Guidelines for OER in Higher Education
Stemming from the open educational resources (OER) policy forum last December and wide consultation, UNESCO and COL have developed Guidelines for OER in Higher Education. The guidelines are intended to help key stakeholder groups (governments, higher education institutions, teaching staff, student bodies, quality assurance/accreditation bodies and academic recognition bodies) as they assess the implications of OER for their future policies and actions. Sir John Daniel and UNESCO Director-General Ms. Irina Bokova will launch the publication at the UNESCO General Conference on 1 November.
A Basic Guide to Open Educational Resources (OER)
Prepared by Neil Butcher for the Commonwealth of Learning & UNESCO
Edited by Asha Kanwar (COL) and Stamenka Uvalić-Trumbić (UNESCO)
A summary of the key issues as FAQs: to provide readers with a quick and user-friendly introduction to Open Educational Resources (OER) and some of the key issues to think about when exploring how to use OER most effectively.
Plus: A comprehensive analysis of these issues.
And: A set of appendices, containing more detail.
Instructional Design Tool
Developing quality course materials requires a specific set of skills. COL’s new Instructional Design Tool is a rigorous, yet simple resource that supports the development of quality courses and learning materials. Through this tool, COL is encouraging institutions to maximise the effectiveness, efficiency and appeal of the learning experience.

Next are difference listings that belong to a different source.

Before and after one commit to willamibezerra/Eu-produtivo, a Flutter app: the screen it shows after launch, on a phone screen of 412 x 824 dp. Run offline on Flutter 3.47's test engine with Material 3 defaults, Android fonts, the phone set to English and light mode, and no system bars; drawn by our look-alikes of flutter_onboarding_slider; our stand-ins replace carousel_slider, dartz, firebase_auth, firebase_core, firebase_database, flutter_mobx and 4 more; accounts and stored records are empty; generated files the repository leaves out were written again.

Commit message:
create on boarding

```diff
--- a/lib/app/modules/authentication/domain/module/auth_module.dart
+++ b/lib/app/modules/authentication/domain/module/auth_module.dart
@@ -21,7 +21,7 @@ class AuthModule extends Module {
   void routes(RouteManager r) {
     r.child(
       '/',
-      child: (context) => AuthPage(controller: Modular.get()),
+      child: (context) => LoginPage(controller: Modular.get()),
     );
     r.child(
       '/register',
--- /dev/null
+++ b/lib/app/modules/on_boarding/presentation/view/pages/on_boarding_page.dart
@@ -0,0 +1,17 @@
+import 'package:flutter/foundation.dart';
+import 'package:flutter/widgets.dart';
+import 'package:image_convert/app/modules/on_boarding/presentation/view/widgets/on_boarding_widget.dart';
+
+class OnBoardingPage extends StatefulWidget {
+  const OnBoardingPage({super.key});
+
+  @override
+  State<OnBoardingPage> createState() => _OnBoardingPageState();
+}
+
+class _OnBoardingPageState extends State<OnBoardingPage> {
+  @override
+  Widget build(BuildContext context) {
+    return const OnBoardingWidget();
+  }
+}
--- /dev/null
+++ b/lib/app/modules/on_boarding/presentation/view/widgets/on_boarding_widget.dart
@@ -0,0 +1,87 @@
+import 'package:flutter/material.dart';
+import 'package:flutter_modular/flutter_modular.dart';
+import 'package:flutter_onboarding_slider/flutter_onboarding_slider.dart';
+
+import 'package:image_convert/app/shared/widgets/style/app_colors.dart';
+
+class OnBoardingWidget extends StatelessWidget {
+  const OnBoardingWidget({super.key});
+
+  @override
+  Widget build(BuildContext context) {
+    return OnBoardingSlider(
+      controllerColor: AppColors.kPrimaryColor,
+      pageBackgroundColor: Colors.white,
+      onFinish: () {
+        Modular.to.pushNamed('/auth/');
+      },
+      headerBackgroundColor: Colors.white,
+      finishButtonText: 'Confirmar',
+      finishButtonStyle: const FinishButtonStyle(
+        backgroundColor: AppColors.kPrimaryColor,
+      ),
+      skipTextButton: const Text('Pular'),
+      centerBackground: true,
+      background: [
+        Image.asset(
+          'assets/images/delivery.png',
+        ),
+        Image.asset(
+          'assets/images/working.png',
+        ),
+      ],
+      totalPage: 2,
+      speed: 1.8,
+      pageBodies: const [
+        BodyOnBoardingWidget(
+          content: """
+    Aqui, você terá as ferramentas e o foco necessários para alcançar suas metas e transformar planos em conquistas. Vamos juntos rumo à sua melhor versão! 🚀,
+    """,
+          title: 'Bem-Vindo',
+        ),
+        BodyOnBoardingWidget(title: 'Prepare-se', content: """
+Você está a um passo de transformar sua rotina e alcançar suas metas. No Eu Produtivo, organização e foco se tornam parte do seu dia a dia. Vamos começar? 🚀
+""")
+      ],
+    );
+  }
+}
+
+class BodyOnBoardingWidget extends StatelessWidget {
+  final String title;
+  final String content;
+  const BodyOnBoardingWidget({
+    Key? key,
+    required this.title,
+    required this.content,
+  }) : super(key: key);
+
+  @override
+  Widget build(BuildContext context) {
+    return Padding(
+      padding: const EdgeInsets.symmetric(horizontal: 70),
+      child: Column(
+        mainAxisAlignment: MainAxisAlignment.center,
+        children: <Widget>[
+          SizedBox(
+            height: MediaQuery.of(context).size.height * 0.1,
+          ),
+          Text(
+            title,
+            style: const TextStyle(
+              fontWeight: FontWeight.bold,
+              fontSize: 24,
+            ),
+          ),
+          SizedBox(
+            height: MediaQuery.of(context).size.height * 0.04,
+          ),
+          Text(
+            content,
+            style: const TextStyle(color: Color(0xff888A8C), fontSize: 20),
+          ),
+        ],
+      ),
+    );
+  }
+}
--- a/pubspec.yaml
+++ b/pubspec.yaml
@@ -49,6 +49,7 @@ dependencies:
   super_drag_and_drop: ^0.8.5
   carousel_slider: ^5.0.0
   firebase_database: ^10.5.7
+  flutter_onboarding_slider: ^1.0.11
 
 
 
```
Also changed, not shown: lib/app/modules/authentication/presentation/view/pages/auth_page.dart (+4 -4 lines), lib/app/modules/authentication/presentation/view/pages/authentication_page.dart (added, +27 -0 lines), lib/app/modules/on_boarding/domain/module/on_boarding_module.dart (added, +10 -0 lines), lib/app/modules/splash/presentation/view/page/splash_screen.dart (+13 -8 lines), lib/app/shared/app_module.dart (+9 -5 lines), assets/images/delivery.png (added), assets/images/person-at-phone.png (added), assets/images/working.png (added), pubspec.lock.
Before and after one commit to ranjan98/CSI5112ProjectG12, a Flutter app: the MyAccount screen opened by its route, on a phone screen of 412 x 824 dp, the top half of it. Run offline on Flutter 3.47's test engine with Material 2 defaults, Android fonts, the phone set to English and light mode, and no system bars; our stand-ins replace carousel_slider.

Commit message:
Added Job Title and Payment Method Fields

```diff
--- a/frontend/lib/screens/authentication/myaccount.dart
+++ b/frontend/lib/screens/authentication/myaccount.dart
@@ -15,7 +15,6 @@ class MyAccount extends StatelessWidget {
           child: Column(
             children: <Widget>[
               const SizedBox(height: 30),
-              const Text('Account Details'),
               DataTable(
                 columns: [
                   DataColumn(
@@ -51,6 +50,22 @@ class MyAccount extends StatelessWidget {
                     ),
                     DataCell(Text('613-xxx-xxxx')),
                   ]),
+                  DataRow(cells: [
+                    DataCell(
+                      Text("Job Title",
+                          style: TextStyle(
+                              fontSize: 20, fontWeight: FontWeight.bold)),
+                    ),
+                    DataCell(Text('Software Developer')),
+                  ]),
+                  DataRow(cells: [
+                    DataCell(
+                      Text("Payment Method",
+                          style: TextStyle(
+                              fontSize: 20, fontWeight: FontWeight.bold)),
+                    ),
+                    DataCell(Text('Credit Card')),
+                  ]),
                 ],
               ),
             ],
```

The Commonwealth of Learning Review and Improvement Model (COL RIM) for Higher Education Institutions
3.- UNESCO ¡¡¡¡¡¡¡¡
The MIT OpenCourseWare site is one of 26 other web sites to be recognized this year by a committee of member librarians from across the United States. Selection criteria include the quality, depth, usefulness, and uniqueness of the content, as well as the ease of accessing the information.